Jim Smart
January 1, 2009
Ford dealers picked up their '64½ Indy Pace Car hardtops at a special "Checkered Flag Winners Day" in Dearborn on May 14, 1964.

Ford aimed for an even split between Checkered Flag and Green Flag winners, but it didn't work out that way. There were ties in some of the sales districts, making it necessary to produce an additional number of Pace Car hardtops with May 1, 1964 (01E) date codes and a DSO code of 84 (Ford Home Office Reserve). It is not known how many additional cars were built.

According to Haskell, 105 dealers won the Checkered Flag contest and were invited to Dearborn for a "Checkered Flag Winners Day" on May 14, 1964. Roughly 85 Green Flag winner cars were shipped to dealers who chose to buy them. Some dealers kept them, while others were promptly sold.
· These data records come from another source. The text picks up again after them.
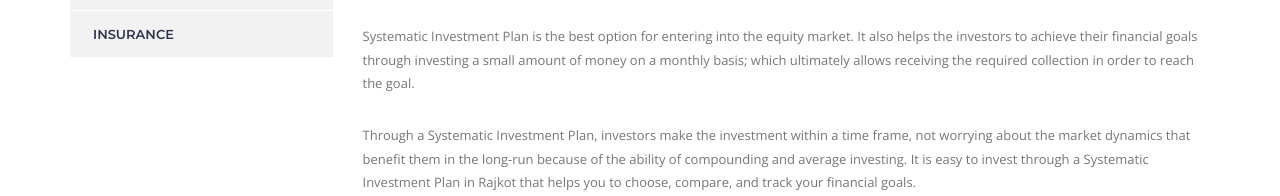
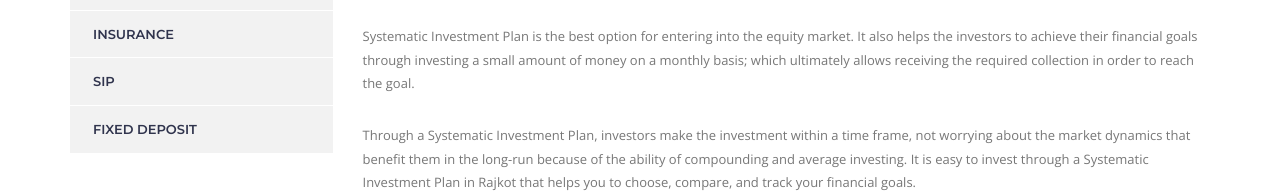
Before and after one commit to kkcredible/kkcredible.github.io, a website: page sip-planning-service.html in a window 1280 px wide. Shown: the part 604-800 px from the top of the page. Drawn offline with nearby package versions, Linux system fonts and the light colour scheme; files whose address does not match are found by name.

Commit message:
Update sip-planning-service.html

```diff
--- a/sip-planning-service.html
+++ b/sip-planning-service.html
@@ -309,6 +309,16 @@
                                     <a href="insurance.html" title="Insurance">
                                         Insurance
                                     </a>
+				<li>
+                                    <a href="sip-planning-service.html" title="SIP">
+                                        SIP
+                                    </a>
+                                </li>
+				<li>
+                                    <a href="fixed-deposit.html" title="Fixed Deposit">
+                                        Fixed Deposit
+                                    </a>
+                                </li>
                                 </li>
                             </ul>
                         </div>
```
Each dealer also received an Indy 500 Pace Car hardtop plastic promo car with the appropriate graphics.

In a sad footnote to the Checkered Flag contest, one of the dealers was killed in a head-on collision while driving his Pace Car home.

Southern California's Steve Grant has always had an interest in the Indy 500 Pace Car Mustangs due to their unique history and rarity. He was thumbing through Hemmings Motor News in June 1996 when he stumbled upon one for sale in Virginia. As luck would have it, he was planning a trip to see his parents in Delaware. He even managed to talk his father into the five-hour drive down to Virginia to check the car out. The Mustang was in pretty good shape for an East Coast car. When Steve checked out all the important details, such as the VIN, color and trim codes, build date, and DSO, he was convinced he'd found one of the hardtops.

Thus began a long journey leading up to a concours restoration. "I'm not mechanically inclined," Steve tells us. "So I had a friend help me get the car running." With a new fuel tank and sending unit, the 260 fired up and ran. A big moment for Steve was when he found "PACE CAR" in the radiator support. He tells us he believes it was put there in grease pencil over bare steel before the paint was applied.

When the restoration process began to outdistance Steve's abilities, he hauled the car to Mustangs & American Classics in Mission Viejo, California, where Monroe Weathers concluded the car needed floors, doors, quarter-panels, and fenders. Although the car had 150,000 miles on its original 260-2V V-8, it had never been apart, making it a solid foundation for rebuilding.

Monroe located new-old-stock sheetmetal and good used doors for Steve's project. John Hesford at Vintage Auto Body in Brea, California, performed all of the bodywork and paint, although Steve had a tough time tracking down Pace Car White, which was ultimately found as DDL-8321 on a Ford color chart.

Steve's Pace Car was one of the Green Flag contest cars. Assembled on April 20, 1964 at the Dearborn assembly plant, it was delivered to Thompson Auto Company in Thomasville, North Carolina. When Steve contacted the dealer in 2002, he was stunned to discover that the car's original salesman, Bennie Link, still worked for the dealership. Bennie remembered the car, telling Steve that it sat in the showroom until November. It was ultimately sold to the owner of a local minor league baseball team for $2,926. Bennie told Steve the buyer did not care for the Indy 500 graphics, asking the dealer to remove them and paint the car Skylight Blue. The car would pass through many owners in North Carolina and Virginia before Steve's purchase in 1996.

Steve's efforts on this car cannot be underestimated, especially considering he is not a mechanic or restorer by nature. So far, the pinnacle for Steve was winning Best of Show at the Fabulous Fords Forever at Knott's Berry Farm in 2003, where he was up against 1,800 other competitors. Steve's success could be written off as beginner's luck, but we don't think so. Steve believes you must be faithful to a car's history and authenticity. And that takes more commitment than luck.